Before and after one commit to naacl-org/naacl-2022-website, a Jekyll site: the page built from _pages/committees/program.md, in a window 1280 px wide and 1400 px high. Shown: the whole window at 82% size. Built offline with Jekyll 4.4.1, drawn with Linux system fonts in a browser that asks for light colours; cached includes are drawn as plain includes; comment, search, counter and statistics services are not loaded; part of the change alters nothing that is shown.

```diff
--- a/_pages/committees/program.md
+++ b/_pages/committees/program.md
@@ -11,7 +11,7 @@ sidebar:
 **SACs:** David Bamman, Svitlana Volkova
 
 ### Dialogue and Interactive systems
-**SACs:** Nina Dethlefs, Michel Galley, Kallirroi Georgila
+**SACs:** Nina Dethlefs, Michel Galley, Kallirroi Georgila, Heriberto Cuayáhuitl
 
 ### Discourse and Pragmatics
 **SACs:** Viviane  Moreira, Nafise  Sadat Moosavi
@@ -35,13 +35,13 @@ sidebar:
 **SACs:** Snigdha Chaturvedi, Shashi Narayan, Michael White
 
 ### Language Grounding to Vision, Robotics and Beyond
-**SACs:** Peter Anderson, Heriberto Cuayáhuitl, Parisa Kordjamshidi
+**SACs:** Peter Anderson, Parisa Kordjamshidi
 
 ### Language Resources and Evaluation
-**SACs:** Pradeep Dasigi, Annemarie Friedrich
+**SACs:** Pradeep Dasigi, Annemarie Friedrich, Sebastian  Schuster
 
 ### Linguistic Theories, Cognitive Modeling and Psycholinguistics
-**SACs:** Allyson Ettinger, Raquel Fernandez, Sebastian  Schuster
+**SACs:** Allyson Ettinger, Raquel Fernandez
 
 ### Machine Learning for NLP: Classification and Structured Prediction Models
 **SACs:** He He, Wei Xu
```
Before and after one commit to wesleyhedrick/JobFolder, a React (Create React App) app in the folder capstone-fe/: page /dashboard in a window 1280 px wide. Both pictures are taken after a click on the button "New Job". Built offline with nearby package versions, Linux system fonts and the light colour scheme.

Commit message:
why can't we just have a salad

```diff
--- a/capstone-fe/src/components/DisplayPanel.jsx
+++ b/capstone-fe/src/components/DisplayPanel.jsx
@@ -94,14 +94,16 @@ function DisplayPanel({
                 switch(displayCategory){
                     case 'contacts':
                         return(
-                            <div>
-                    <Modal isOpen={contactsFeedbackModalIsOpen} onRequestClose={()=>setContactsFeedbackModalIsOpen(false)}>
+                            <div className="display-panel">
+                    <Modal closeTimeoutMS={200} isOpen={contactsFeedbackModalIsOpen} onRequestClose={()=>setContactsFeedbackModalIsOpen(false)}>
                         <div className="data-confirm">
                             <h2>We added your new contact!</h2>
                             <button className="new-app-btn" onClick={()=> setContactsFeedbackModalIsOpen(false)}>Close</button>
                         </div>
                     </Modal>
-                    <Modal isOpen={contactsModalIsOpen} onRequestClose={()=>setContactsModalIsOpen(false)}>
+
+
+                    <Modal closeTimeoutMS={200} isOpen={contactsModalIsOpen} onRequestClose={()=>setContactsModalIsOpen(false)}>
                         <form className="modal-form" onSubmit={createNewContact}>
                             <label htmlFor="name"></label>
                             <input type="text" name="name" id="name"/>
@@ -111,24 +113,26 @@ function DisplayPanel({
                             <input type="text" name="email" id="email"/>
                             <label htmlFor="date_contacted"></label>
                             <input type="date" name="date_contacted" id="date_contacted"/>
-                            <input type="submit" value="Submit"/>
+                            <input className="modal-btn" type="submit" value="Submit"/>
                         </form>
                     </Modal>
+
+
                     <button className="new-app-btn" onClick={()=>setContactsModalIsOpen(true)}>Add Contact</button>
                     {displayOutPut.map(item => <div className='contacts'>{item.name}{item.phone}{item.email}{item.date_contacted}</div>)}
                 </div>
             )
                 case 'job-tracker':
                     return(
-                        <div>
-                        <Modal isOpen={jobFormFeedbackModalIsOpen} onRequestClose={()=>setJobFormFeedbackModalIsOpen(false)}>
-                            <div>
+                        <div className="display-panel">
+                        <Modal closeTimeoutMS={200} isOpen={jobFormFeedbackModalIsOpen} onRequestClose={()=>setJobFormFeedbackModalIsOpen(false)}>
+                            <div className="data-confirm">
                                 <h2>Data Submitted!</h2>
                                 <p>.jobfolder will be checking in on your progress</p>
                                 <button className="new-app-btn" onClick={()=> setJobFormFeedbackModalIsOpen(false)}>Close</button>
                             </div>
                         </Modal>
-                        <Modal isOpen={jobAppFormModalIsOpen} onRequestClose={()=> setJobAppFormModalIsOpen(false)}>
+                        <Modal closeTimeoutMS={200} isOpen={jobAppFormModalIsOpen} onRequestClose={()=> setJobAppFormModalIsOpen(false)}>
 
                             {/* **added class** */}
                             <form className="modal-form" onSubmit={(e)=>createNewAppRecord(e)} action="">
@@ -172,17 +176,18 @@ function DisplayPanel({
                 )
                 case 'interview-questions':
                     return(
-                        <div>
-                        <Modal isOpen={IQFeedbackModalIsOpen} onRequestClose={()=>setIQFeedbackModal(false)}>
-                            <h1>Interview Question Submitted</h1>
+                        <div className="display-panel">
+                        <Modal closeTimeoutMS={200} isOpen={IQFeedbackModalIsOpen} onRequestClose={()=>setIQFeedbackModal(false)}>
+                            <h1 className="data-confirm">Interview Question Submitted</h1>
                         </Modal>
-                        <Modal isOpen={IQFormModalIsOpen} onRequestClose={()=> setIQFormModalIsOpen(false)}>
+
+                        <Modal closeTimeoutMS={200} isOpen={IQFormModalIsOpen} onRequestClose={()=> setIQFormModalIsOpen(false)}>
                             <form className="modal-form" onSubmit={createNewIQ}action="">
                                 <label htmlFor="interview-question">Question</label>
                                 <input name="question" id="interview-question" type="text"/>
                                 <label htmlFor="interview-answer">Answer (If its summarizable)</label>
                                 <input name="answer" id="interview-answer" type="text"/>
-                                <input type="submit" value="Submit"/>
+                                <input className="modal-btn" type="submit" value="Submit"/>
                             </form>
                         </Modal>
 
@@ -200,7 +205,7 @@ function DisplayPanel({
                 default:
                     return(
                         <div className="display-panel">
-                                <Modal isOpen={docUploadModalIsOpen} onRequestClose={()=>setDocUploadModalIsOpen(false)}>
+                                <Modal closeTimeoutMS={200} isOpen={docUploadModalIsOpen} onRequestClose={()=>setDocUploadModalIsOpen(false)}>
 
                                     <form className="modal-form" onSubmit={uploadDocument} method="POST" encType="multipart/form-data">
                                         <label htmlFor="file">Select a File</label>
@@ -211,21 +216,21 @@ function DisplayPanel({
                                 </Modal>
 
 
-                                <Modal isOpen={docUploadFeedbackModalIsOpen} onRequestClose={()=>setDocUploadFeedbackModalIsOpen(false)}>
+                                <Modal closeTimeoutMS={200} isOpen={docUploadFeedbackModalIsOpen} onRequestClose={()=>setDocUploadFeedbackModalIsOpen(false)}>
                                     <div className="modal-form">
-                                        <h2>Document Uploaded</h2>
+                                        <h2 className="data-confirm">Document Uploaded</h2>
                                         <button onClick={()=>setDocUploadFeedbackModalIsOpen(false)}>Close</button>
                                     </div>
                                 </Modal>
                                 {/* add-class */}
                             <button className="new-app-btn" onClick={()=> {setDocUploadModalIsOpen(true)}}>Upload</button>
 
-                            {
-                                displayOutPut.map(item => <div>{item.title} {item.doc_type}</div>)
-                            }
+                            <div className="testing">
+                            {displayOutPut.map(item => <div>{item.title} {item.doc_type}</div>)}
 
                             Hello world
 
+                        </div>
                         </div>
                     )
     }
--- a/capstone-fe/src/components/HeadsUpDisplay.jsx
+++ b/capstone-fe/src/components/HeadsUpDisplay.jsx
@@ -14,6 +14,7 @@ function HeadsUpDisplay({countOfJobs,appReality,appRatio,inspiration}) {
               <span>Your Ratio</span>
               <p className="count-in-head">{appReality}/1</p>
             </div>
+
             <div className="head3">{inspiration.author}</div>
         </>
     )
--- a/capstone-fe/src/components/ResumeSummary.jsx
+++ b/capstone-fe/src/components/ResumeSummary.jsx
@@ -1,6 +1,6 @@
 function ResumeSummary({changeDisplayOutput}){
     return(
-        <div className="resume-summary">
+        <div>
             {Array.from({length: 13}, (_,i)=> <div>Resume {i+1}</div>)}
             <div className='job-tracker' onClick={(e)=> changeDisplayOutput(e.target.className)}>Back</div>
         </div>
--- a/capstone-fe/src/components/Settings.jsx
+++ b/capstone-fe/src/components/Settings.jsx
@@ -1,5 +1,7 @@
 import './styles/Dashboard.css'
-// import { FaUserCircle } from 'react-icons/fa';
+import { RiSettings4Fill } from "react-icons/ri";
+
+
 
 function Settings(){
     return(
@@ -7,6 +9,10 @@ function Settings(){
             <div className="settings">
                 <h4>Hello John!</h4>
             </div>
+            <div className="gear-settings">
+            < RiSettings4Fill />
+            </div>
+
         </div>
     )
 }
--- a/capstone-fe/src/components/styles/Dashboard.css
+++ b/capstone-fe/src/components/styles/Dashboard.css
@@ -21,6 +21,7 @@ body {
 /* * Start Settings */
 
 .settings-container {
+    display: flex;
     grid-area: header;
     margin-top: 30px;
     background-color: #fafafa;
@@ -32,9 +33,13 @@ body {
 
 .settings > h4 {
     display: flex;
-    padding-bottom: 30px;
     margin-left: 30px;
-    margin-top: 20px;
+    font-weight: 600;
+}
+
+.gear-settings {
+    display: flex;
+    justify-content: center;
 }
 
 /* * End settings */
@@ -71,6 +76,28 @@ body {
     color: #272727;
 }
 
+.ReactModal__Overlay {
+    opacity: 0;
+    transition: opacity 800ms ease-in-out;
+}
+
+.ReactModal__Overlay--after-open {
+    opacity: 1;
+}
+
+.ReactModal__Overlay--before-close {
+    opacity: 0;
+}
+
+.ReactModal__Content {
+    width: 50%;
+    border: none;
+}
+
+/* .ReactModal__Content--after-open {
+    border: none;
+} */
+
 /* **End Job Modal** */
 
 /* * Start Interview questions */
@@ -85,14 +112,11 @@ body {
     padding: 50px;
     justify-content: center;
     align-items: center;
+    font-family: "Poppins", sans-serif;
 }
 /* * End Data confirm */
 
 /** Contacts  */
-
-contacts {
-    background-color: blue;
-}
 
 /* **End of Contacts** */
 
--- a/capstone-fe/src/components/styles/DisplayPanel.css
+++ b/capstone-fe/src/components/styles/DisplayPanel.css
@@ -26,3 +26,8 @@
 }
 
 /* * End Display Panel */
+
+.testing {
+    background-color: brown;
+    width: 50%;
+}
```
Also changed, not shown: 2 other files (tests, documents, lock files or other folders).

▬▬▬▬▬▬▬▬▬▬

### Your task
Write down every line of the data above that includes the string "center".

### Solution to the problem
+    justify-content: center;
     justify-content: center;
     align-items: center;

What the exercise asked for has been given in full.